You might be able to use the NiCd charger to put charging current into the battery. It's the part where you "wait until finished" that the problem arises. The charge termination schemes (when to automatically stop charging) will be different. For lead-acid, probably switching from current-limit mode to voltage-limit mode at some maximum safe charging voltage. For NiCd/NiMH, watching the voltage for where it goes "over the hill" from increasing to decreasing, and/or the temperature rises quickly. Plus some other safety features, such as timeout, over/under-voltage, over/under-temperature, etc.
If you put the wrong chemistry on the charger it may never see what it's looking for to cease charging, because the battery behaves differently (voltage graphed over time has a different pattern). It could keep charging literally until the battery explodes. If you understand what the battery requires, and what the charger does, you might be able to use it anyway, to the extent you can manually observe and terminate charging as appropriate. You're risking destroying the battery, but in some cases getting a partial charge right now is more valuable than a longer lifespan later.
Your stated goal is measuring the capacity of the battery, rather than, say, getting enough charge back into your car battery so you can start the car and drive it around to finish recharging.

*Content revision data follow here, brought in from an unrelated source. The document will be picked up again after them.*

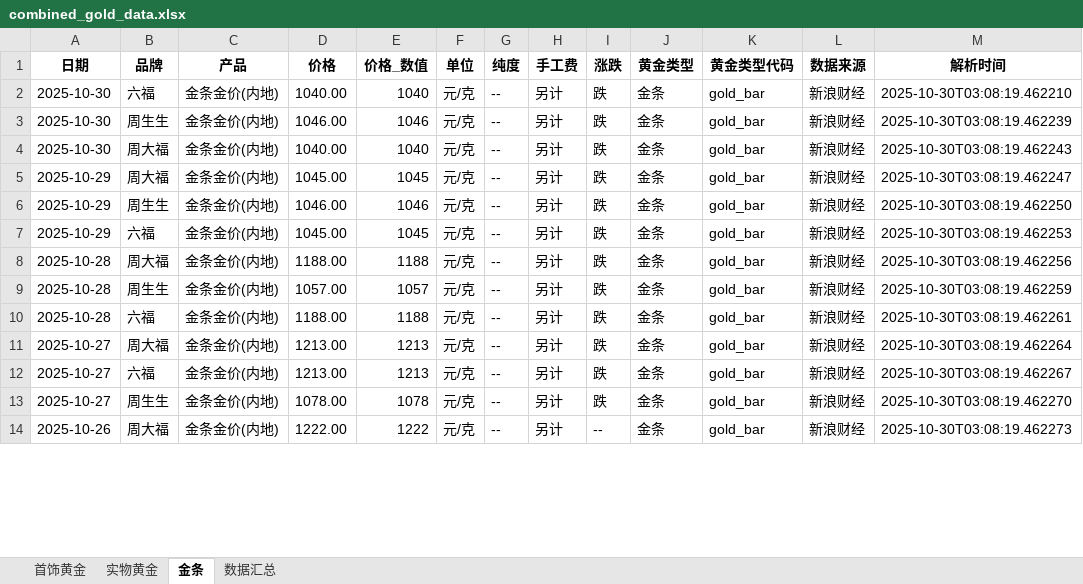
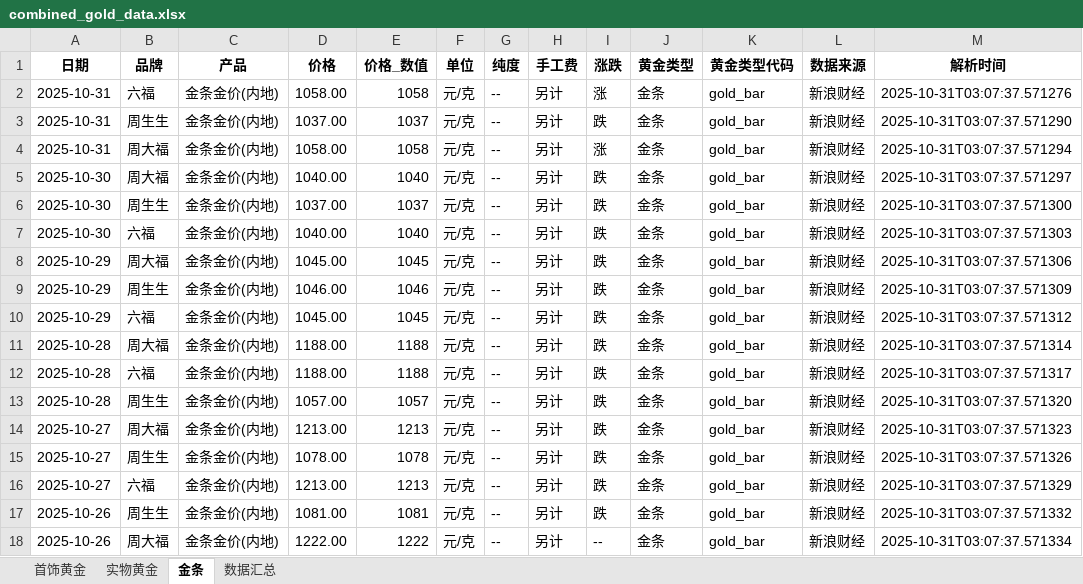
Before and after one commit to chengazhen/python-gold, an Excel workbook: combined_gold_data.xlsx, sheet 金条, drawn as a sheet; only a part is shown; values as stored, in another font and other column widths than the file's, no borders; addresses are those after the commit; the diff covers the shown part only; the diff names each change by its address in the sheet, - before the commit and + after, or states it on an @@ line.

```diff
--- a/combined_gold_data.xlsx (sheet 金条)
+++ b/combined_gold_data.xlsx (sheet 金条)
+row 2: 2025-10-31 | 六福 | 金条金价(内地) | 1058.00 | 1058 | 元/克 | -- | 另计 | 涨 | 金条 | gold_bar | 新浪财经 | 2025-10-31T03:07:37.571276
+row 3: 2025-10-31 | 周生生 | 金条金价(内地) | 1037.00 | 1037 | 元/克 | -- | 另计 | 跌 | 金条 | gold_bar | 新浪财经 | 2025-10-31T03:07:37.571290
+row 4: 2025-10-31 | 周大福 | 金条金价(内地) | 1058.00 | 1058 | 元/克 | -- | 另计 | 涨 | 金条 | gold_bar | 新浪财经 | 2025-10-31T03:07:37.571294
-B5 (品牌): 六福
+B5 (品牌): 周大福
-M5 (解析时间): 2025-10-30T03:08:19.462210
+M5 (解析时间): 2025-10-31T03:07:37.571297
-D6 (价格): 1046.00
+D6 (价格): 1037.00
-E6 (价格_数值): 1046
+E6 (价格_数值): 1037
-M6 (解析时间): 2025-10-30T03:08:19.462239
+M6 (解析时间): 2025-10-31T03:07:37.571300
-B7 (品牌): 周大福
+B7 (品牌): 六福
-M7 (解析时间): 2025-10-30T03:08:19.462243
+M7 (解析时间): 2025-10-31T03:07:37.571303
-M8 (解析时间): 2025-10-30T03:08:19.462247
+M8 (解析时间): 2025-10-31T03:07:37.571306
-M9 (解析时间): 2025-10-30T03:08:19.462250
+M9 (解析时间): 2025-10-31T03:07:37.571309
-M10 (解析时间): 2025-10-30T03:08:19.462253
+M10 (解析时间): 2025-10-31T03:07:37.571312
-M11 (解析时间): 2025-10-30T03:08:19.462256
+M11 (解析时间): 2025-10-31T03:07:37.571314
-B12 (品牌): 周生生
+B12 (品牌): 六福
-D12 (价格): 1057.00
+D12 (价格): 1188.00
-E12 (价格_数值): 1057
+E12 (价格_数值): 1188
-M12 (解析时间): 2025-10-30T03:08:19.462259
+M12 (解析时间): 2025-10-31T03:07:37.571317
-B13 (品牌): 六福
+B13 (品牌): 周生生
-D13 (价格): 1188.00
+D13 (价格): 1057.00
-E13 (价格_数值): 1188
+E13 (价格_数值): 1057
-M13 (解析时间): 2025-10-30T03:08:19.462261
+M13 (解析时间): 2025-10-31T03:07:37.571320
-M14 (解析时间): 2025-10-30T03:08:19.462264
+M14 (解析时间): 2025-10-31T03:07:37.571323
+row 15: 2025-10-27 | 周生生 | 金条金价(内地) | 1078.00 | 1078 | 元/克 | -- | 另计 | 跌 | 金条 | gold_bar | 新浪财经 | 2025-10-31T03:07:37.571326
-M16 (解析时间): 2025-10-30T03:08:19.462267
+M16 (解析时间): 2025-10-31T03:07:37.571329
-A17 (日期): 2025-10-27
+A17 (日期): 2025-10-26
-D17 (价格): 1078.00
+D17 (价格): 1081.00
-E17 (价格_数值): 1078
+E17 (价格_数值): 1081
-M17 (解析时间): 2025-10-30T03:08:19.462270
+M17 (解析时间): 2025-10-31T03:07:37.571332
-M18 (解析时间): 2025-10-30T03:08:19.462273
+M18 (解析时间): 2025-10-31T03:07:37.571334
```
Also changed, not shown: 4 removed rows and 76 edited cells elsewhere in this sheet, sheet 实物黄金, sheet 首饰黄金, sheet 数据汇总, gold_bar_latest.xlsx, jewelry_gold_latest.xlsx, 11 other files.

If all you wanted to do was get "some" charge into the battery, considering you already know it's discharged, you could probably let it charge from your 2A source for "a while" and disconnect it manually after some time considerably less than (64A-hr/2A)=32hr, say 8-12 hours, watching with a voltmeter that the voltage doesn't exceed the maximum safe voltage and disconnecting early if it does. For your purposes of getting the battery fully charged and discharging to measure capacity, you'd want a proper charge termination scheme, which you don't have.